MA History / Course details

Year of entry: 2024

Course unit details:
American Studies: Theories, Methods, Practice

Course unit fact file
Unit code AMER60091
Credit rating 30
Unit level FHEQ level 7 – master's degree or fourth year of an integrated master's degree
Teaching period(s) Semester 1
Offered by English and American Studies
Available as a free choice unit? No


This team-taught methods course unit introduces students to the interdisciplinary study of American history and culture, training them to become scholars in the field of American studies. We will investigate key texts and approaches in American studies, as well as contemporary intellectual debates in areas such as social and cultural history, literary history, cultural criticism, critical race studies, empire studies, and gender and sexuality studies.
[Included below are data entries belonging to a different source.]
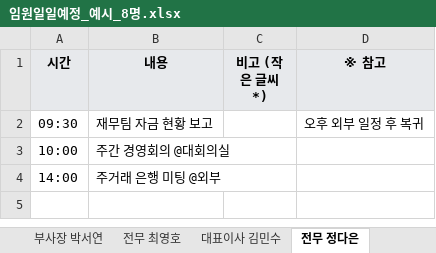
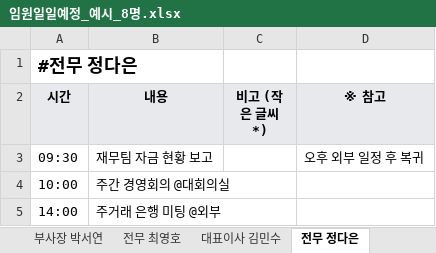
Before and after one commit to jhjhc1483/doc_test, an Excel workbook: examples/임원일일예정_예시_8명.xlsx, sheet 전무 정다은, drawn as a sheet; values as stored, in another font and other column widths than the file's, no borders; the diff names each change by its address in the sheet, - before the commit and + after, or states it on an @@ line.

```diff
--- a/examples/임원일일예정_예시_8명.xlsx (sheet 전무 정다은)
+++ b/examples/임원일일예정_예시_8명.xlsx (sheet 전무 정다은)
+row 1: #전무 정다은
```
Also changed, not shown: sheet 작성방법, sheet 상무 강태준, sheet 상무 윤지훈, sheet 전무 최영호, sheet 상무 한소영, sheet 부사장 박서연, 2 more sheets.
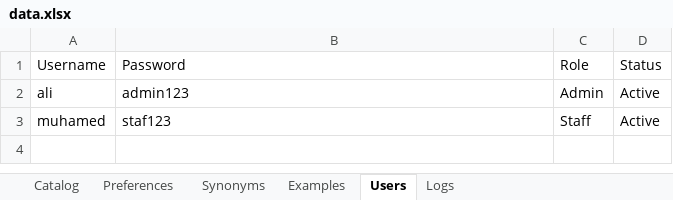
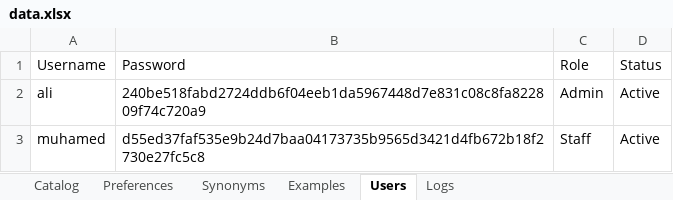
Before and after one commit to aliothman1997/order-entry-system, an Excel workbook: data.xlsx, sheet Users, drawn as a sheet; values as stored, in another font and other column widths than the file's, no borders; the diff names each change by its address in the sheet, - before the commit and + after, or states it on an @@ line.

Commit message:
ترحيل كلمات المرور القديمة إلى صيغة مشفرة (hash)

```diff
--- a/data.xlsx (sheet Users)
+++ b/data.xlsx (sheet Users)
-B2 (Password): admin123
+B2 (Password): 240be518fabd2724ddb6f04eeb1da5967448d7e831c08c8fa822809f74c720a9
-B3 (Password): staf123
+B3 (Password): d55ed37faf535e9b24d7baa04173735b9565d3421d4fb672b18f2730e27fc5c8
```
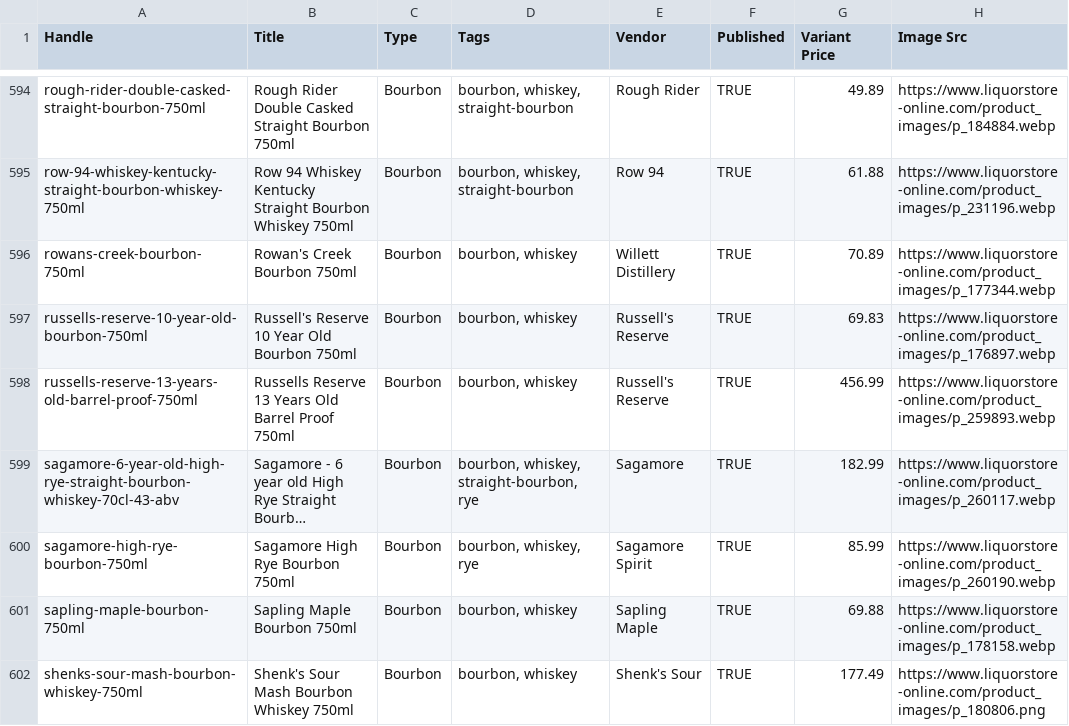
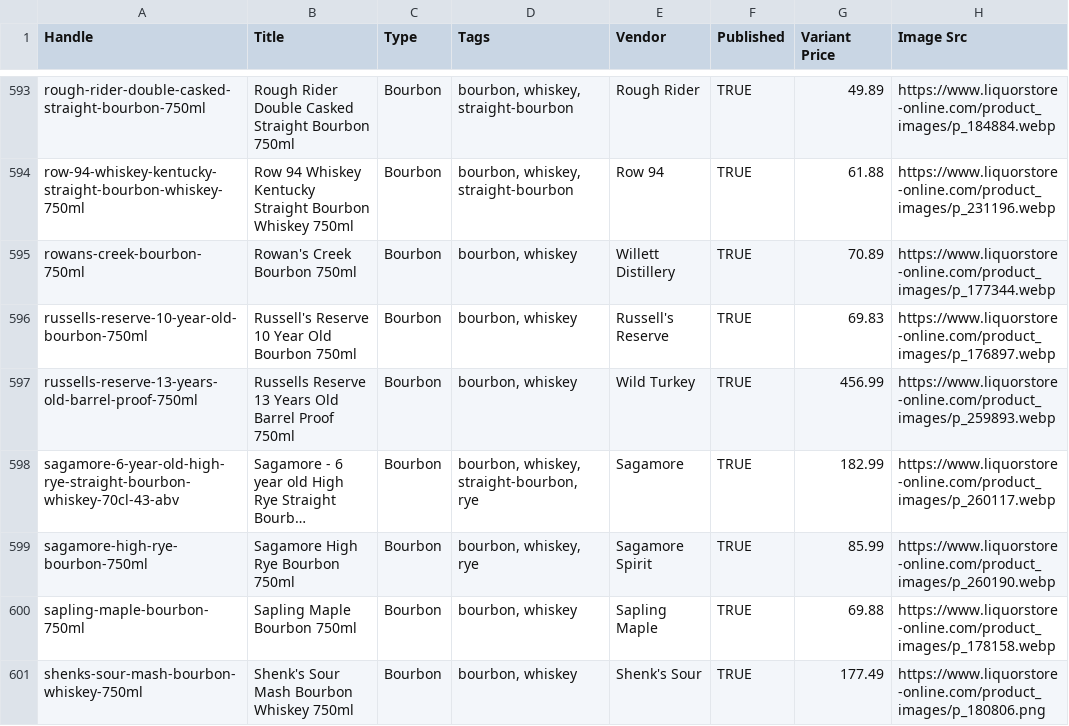
Before and after one commit to Njawnson/bourbon-shopify-sync, a CSV file: output/matrixify_update.csv, drawn as a sheet; only a part is shown, gaps mark what is left out; long unchanged cells end in …; addresses are those after the commit; the diff covers the shown part only; the diff names each change by its address in the sheet, - before the commit and + after, or states it on an @@ line.

```diff
--- a/output/matrixify_update.csv
+++ b/output/matrixify_update.csv
-E597 (Vendor): Russell's Reserve
+E597 (Vendor): Wild Turkey
```
Also changed, not shown: 1 added row, 1 removed row and 3 edited cells elsewhere in this file.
The course unit includes a session at the John Rylands Library to allow students to explore its extensive archival and print collections. Students will also learn textual analysis skills. This module provides a solid grounding in key debates in American Studies to students coming from other disciplines, at the same time as extending the existing knowledge of students already familiar with American Studies. It provides a foundation for the advanced research skills needed  for the MA dissertation in American Studies and related disciplines.


Students taking this course unit must also take Space, Place and Text OR The Times of Literature


  • introduce students to some of the most significant theories and methodologies for advanced study and research in American culture, society, and history
  • allow students to further their understanding of the theories and methodologies through specific case studies
  • prepare students to make an original scholarly contribution to the field of American Studies.
  • develop the oral and written presentation of ideas at an advanced level
  • develop research skills appropriate for the preparation of an MA dissertation in American Studies

Teaching and learning methods


Knowledge and understanding

  • demonstrate an advanced understanding of American studies research methods
  • demonstrate deep knowledge of a particular historical period or cultural phenomenon connected with (though not necessarily confined to) US history and/or culture.
  • demonstrate fluency with recent scholarly arguments and key debates in the field of American Studies

Intellectual skills

  • locate, and perform original analysis of, primary source material (eg textual, archival, etc.)
  • situate original research within contemporary critical, theoretical, and/or historiographic debates.
  • develop interdisciplinary arguments about the United States
  • weigh up competing interpretations and arguments

Practical skills

  • identify and perform different genres of writing about history and culture
  • translate scholarly insights into language that appeals to a wider audience
  • develop a clear, coherent academic writing style
  • concisely summarise complex arguments

Transferable skills and personal qualities

  • lead effective discussions, asking questions that generate thought and debate
  • constructively criticize each other’s work
  • develop confidence in written communication, by researching and constructing strong and well-founded arguments
  • carry out independent research

Assessment methods

Essay 100%


Feedback methods

Formative Feedback on discussion questions and 10-minute presentation on essay topic

Summative feedback on research essay


Recommended reading

Lauren Berlant, Cruel Optimism (2011)

Hazel Carby, Reconstructing Womanhood: The Emergence of the African American Woman Novelist (1987)

George Chauncey, Gay New York: Gender, Urban Culture, and the Making of the Gay Male World 1890-1940 (1994)

Adria Imada, Aloha America: Hula Circuits Through US Empire (2012)

Eric Lott, Love and Theft: Blackface Minstrelsy and the American Working Class (1993)

Curtis Marez, Farm Worker Futurism: Speculative Technologies of Resistance (2016)

Melani McAlister, Epic Encounters: Culture, Media, and US Interests in the Middle East (2001)

Denise Meringolo, Museums, Monuments, and National Parks: Toward a New Genealogy of Public History (2012)

Bethany Moreton, To Serve God and Wal-Mart: The Making of Christian Free Enterprise (2009)

Mae Ngai, Impossible Subjects: Illegal Aliens and the Making of Modern America (2005)

Michel Rolph Trouillot, Silencing the Past: Power and the Production of History (1995)

Maria Josefina Saldaña-Portillo, Indian Given: Racial Geographies across Mexico and the United States (2016)

Study hours

Scheduled activity hours
Seminars 33
Independent study hours
Independent study 267

Teaching staff

Staff member Role
Molly Geidel Unit coordinator

Return to course details